- The video above contains disturbing content.
WEST VALLEY CITY, Utah, July 22, 2021 (Gephardt Daily) — Salt Lake County District Attorney Sim Gill on Thursday ruled a fatal officer-involved shooting in West Valley City in August 2019 was justified.
West Valley City police officials previously shared bodycam video from the Aug. 23 shooting in their DUI processing area, which can be seen above.
Michael Chad Breinholt died at the scene after an altercation with police in the small basement room. After a scuffle to gain control of a gun, one of several WVCPD officers in the room fired the fatal shot.
Gill said Breinholt arrived, allegedly intoxicated, at a business at 2900 S. Redwood Road at approximately 7 p.m. and WVC Officers Atkin and Lane were dispatched to the scene. Breinholt’s girlfriend, who worked at the business, told officials that the suspect was drunk and had taken “a bunch of pills,” Gill said.
The officers found Breinholt walking away from the business, and placed him under arrest on suspicion of driving under the influence of alcohol, because he had driven his girlfriend’s car to the business.
At about 7:40 p.m., Breinholt was taken into custody and transported to the DUI processing room in the basement of West Valley’s City Hall building, at 3600 Constitution Blvd.
The suspect refused a breath test to determine his blood alcohol level, and so officers began the process to obtain a search warrant to perform a blood draw, Gill said.
WVC Sgt. Tyler Longman responded to assist the officers with the process.
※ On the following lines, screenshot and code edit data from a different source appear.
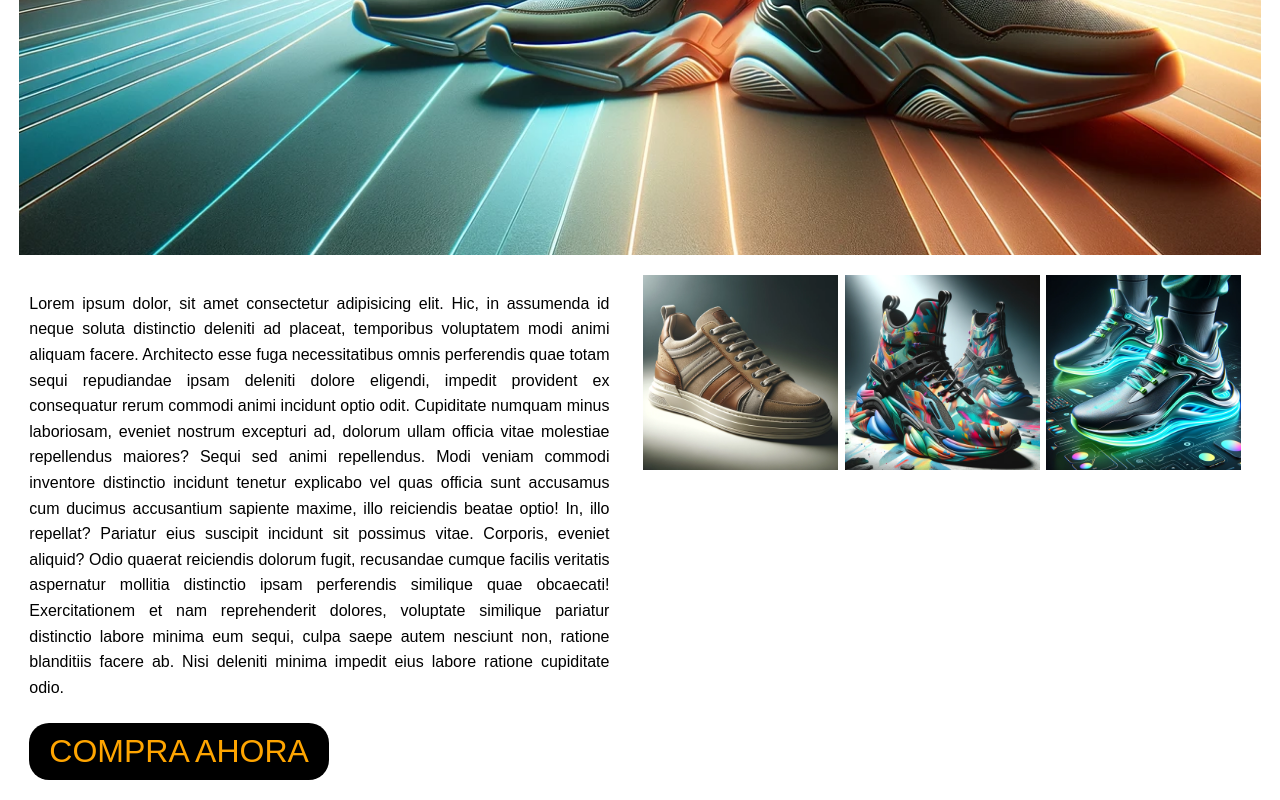
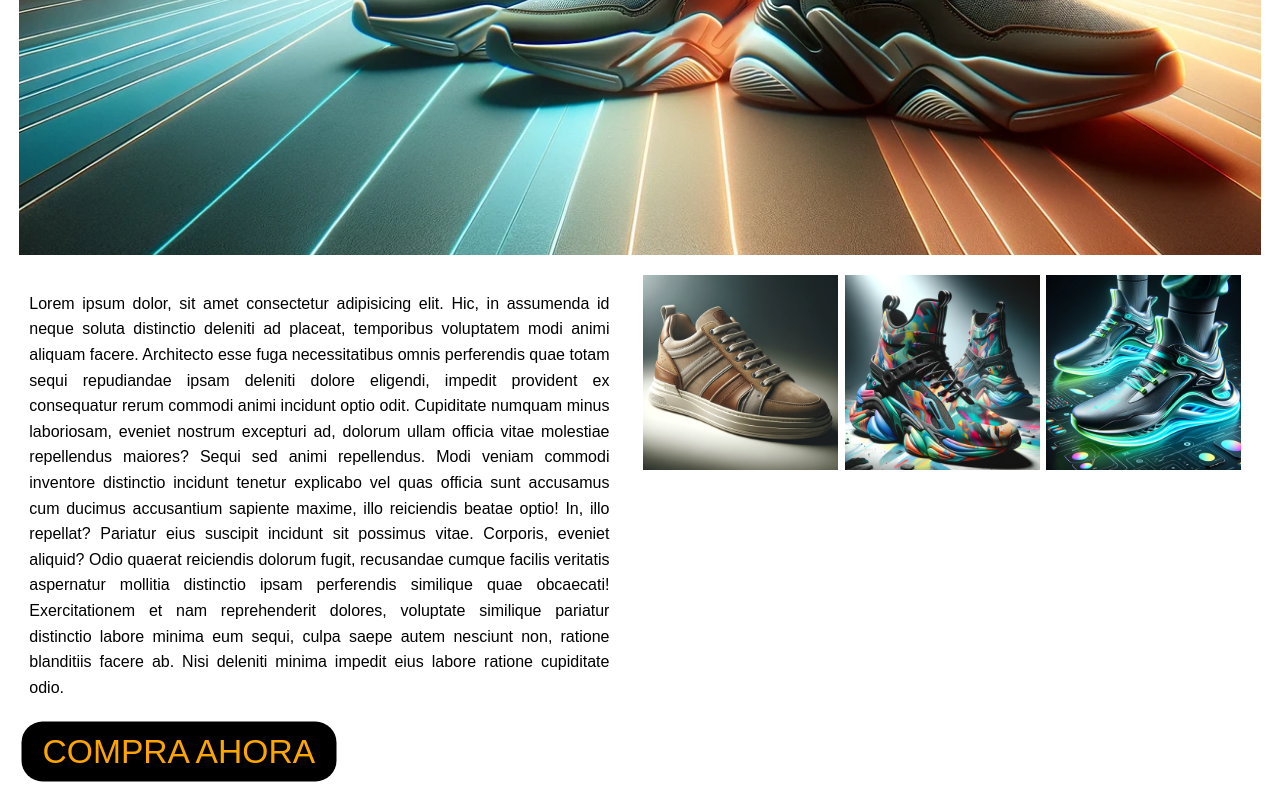
Before and after one commit to Slazanor/Slazanor.github.io, a plain HTML site: page index.html in a window 1280 px wide. In both pictures the pointer is over the button "COMPRA AHORA". Shown: the part 996-1796 px from the top of the page. Drawn offline with Linux system fonts and the light colour scheme.

Commit message:
Add files via upload

```diff
--- a/css/contacto.css
+++ b/css/contacto.css
@@ -123,6 +123,7 @@ header {
 
 .boton-enviar:hover{
     color: orange;
+    transform:scale(1.05);
 }
 
 .seccion-caja {
--- a/css/cursos.css
+++ b/css/cursos.css
@@ -133,4 +133,5 @@ button {
 button:hover {
     background-color: black;
     color: orange;
+    transform:scale(1.05);
 }
--- a/css/inicio.css
+++ b/css/inicio.css
@@ -127,6 +127,7 @@ button {
 button:hover{
 
     color: orange;
+    transform:scale(1.05);
 }
 
 .contenido-derecha {
--- a/css/tienda.css
+++ b/css/tienda.css
@@ -143,4 +143,5 @@ button {
 
 button:hover {
     color: orange;
+    transform:scale(1.05);
 }
```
While officers were processing paperwork related to the investigation, Breinholt complained of chest pain, and West Valley City Fire Department arrived on scene and examined him, but nothing was wrong with him. Breinholt then slid off his chair, and subsequently began to chew on the power cord of the intoxilyzer machine, Gill said.
Breinholt, who was still handcuffed, also told officers he had a gun, even though he had been searched when he was arrested.
“Mr. Breinholt slipped off his shoe, reached down, and turned his torso to successfully pick up his shoe, with one hand while still being handcuffed, and what became apparent to us in our review is that his arm is fairly skinny, and the handcuff was sliding up his arms,” Gill said. “He started to stand up and said he had a gun in his shoe.”
He was then made to sit back down and held the shoe behind his back. Officers were concerned Breinholt might do something with the shoe, and one of the officers took it away from him.
“Mr. Breinholt turned his torso, and with both of his hands still handcuffed, grabbed the handle of Officer Atkin’s firearm and began pulling on it as though he was trying to draw the holster,” Gill said. “Upon realizing that Mr. Breinholt had grabbed his firearm and was pulling on it, Officer Atkin yelled ‘Holy F, he’s got my gun, he’s got my gun.”
Atkin then reached over to prevent Breinholt from drawing the gun. Another officer then joined the struggle and Breinholt continued to pull on the handle, Gill said.
Longman then entered the room and for a moment, the three officers struggled with Breinholt, Gill said. Longman hit Breinholt in the face, but he continued to pull on the gun, he added.
“As officers struggled to control the situation, they pushed Mr. Breinholt to the far corner of the room, where some furniture was placed,” Gill said. “The officers were unable to remove Mr. Breinholt’s hands from Officer Atkin’s gun.”
At some point, Longman said to Breinholt,”You’re about to die, my friend.” Longman reached for his firearm and drew it from the holster. He then pointed his firearm at Breinholt’s head and fired. The suspect fell to the floor, where he died instantly, Gill said.
Gill then showed body-worn camera footage from the officers in the room when Breinholt was shot. Gill said that additional body camera footage showed Longman started saying “you’re about to die my friend” before he entered the room. He added that Longman’s gun was holstered when he entered the room.
Gill also said that Breinholt allegedly did not release on Atkin’s firearm through the entire incident until the suspect was shot. Atkin also reported that the amount of force that was being exercised by Breinholt against the holster was “tremendous.”
Gill said that Longman “was faced with a deadly force situation in which it appeared possible that, unless Mr. Breinholt was stopped, he would not stop grabbing Officer Atkin’s gun from his holster.”
Gill said his decision had to focus on whether Longman’s actions were legally justified under Utah law.
He added: “I think it is a legitimate question: How did we get there? What led up to this. But I do not get to consider that in my analysis.”
Longman was placed on paid administrative leave after the incident pending the results of an independent investigation by the Salt Lake City Police Department, but returned to work a few months later.